> WORK ORDER:
Each entry must be duplicated precisely, with nothing left out.

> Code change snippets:
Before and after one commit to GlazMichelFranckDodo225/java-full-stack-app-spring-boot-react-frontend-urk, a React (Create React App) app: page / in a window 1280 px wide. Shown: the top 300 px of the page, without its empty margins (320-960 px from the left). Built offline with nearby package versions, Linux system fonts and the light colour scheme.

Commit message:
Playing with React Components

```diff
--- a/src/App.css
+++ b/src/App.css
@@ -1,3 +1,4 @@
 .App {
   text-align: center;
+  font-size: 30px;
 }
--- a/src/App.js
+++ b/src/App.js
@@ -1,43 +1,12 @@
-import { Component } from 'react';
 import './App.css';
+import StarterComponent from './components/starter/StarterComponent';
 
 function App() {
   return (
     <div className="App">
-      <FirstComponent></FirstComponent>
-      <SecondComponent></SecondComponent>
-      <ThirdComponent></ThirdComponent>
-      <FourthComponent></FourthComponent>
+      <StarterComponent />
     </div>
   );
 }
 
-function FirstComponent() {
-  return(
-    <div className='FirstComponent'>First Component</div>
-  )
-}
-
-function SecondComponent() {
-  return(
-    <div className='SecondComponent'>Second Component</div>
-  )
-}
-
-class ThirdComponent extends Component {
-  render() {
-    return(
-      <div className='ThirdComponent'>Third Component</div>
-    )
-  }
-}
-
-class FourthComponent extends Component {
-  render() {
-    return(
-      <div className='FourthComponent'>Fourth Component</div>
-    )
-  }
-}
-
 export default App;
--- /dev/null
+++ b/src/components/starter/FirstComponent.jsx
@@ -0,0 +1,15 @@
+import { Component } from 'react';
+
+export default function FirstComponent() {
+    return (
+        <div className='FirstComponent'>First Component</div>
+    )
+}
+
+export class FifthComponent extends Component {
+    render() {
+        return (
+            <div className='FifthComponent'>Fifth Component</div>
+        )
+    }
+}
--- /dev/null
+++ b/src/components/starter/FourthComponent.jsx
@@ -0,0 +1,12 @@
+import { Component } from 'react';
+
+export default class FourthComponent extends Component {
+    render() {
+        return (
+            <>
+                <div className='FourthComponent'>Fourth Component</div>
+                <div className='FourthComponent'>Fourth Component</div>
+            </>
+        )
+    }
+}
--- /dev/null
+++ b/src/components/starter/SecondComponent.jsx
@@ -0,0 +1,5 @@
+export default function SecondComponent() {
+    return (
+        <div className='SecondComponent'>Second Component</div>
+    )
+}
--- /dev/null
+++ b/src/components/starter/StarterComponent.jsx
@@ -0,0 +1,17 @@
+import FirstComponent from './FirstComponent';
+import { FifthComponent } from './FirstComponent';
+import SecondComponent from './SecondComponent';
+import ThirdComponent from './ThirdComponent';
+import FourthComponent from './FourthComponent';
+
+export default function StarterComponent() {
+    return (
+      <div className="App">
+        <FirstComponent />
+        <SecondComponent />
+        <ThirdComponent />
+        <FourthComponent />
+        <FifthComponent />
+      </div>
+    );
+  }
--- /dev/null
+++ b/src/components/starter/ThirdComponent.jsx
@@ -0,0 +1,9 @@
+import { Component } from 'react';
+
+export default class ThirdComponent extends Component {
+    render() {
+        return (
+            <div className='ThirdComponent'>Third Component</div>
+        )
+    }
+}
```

> YOUR RESPONSE:
Before and after one commit to GlazMichelFranckDodo225/java-full-stack-app-spring-boot-react-frontend-urk, a React (Create React App) app: page / in a window 1280 px wide. Shown: the top 300 px of the page, without its empty margins (320-960 px from the left). Built offline with nearby package versions, Linux system fonts and the light colour scheme.

Commit message:
Playing with React Components

```diff
--- a/src/App.css
+++ b/src/App.css
@@ -1,3 +1,4 @@
 .App {
   text-align: center;
+  font-size: 30px;
 }
--- a/src/App.js
+++ b/src/App.js
@@ -1,43 +1,12 @@
-import { Component } from 'react';
 import './App.css';
+import StarterComponent from './components/starter/StarterComponent';
 
 function App() {
   return (
     <div className="App">
-      <FirstComponent></FirstComponent>
-      <SecondComponent></SecondComponent>
-      <ThirdComponent></ThirdComponent>
-      <FourthComponent></FourthComponent>
+      <StarterComponent />
     </div>
   );
 }
 
-function FirstComponent() {
-  return(
-    <div className='FirstComponent'>First Component</div>
-  )
-}
-
-function SecondComponent() {
-  return(
-    <div className='SecondComponent'>Second Component</div>
-  )
-}
-
-class ThirdComponent extends Component {
-  render() {
-    return(
-      <div className='ThirdComponent'>Third Component</div>
-    )
-  }
-}
-
-class FourthComponent extends Component {
-  render() {
-    return(
-      <div className='FourthComponent'>Fourth Component</div>
-    )
-  }
-}
-
 export default App;
--- /dev/null
+++ b/src/components/starter/FirstComponent.jsx
@@ -0,0 +1,15 @@
+import { Component } from 'react';
+
+export default function FirstComponent() {
+    return (
+        <div className='FirstComponent'>First Component</div>
+    )
+}
+
+export class FifthComponent extends Component {
+    render() {
+        return (
+            <div className='FifthComponent'>Fifth Component</div>
+        )
+    }
+}
--- /dev/null
+++ b/src/components/starter/FourthComponent.jsx
@@ -0,0 +1,12 @@
+import { Component } from 'react';
+
+export default class FourthComponent extends Component {
+    render() {
+        return (
+            <>
+                <div className='FourthComponent'>Fourth Component</div>
+                <div className='FourthComponent'>Fourth Component</div>
+            </>
+        )
+    }
+}
--- /dev/null
+++ b/src/components/starter/SecondComponent.jsx
@@ -0,0 +1,5 @@
+export default function SecondComponent() {
+    return (
+        <div className='SecondComponent'>Second Component</div>
+    )
+}
--- /dev/null
+++ b/src/components/starter/StarterComponent.jsx
@@ -0,0 +1,17 @@
+import FirstComponent from './FirstComponent';
+import { FifthComponent } from './FirstComponent';
+import SecondComponent from './SecondComponent';
+import ThirdComponent from './ThirdComponent';
+import FourthComponent from './FourthComponent';
+
+export default function StarterComponent() {
+    return (
+      <div className="App">
+        <FirstComponent />
+        <SecondComponent />
+        <ThirdComponent />
+        <FourthComponent />
+        <FifthComponent />
+      </div>
+    );
+  }
--- /dev/null
+++ b/src/components/starter/ThirdComponent.jsx
@@ -0,0 +1,9 @@
+import { Component } from 'react';
+
+export default class ThirdComponent extends Component {
+    render() {
+        return (
+            <div className='ThirdComponent'>Third Component</div>
+        )
+    }
+}
```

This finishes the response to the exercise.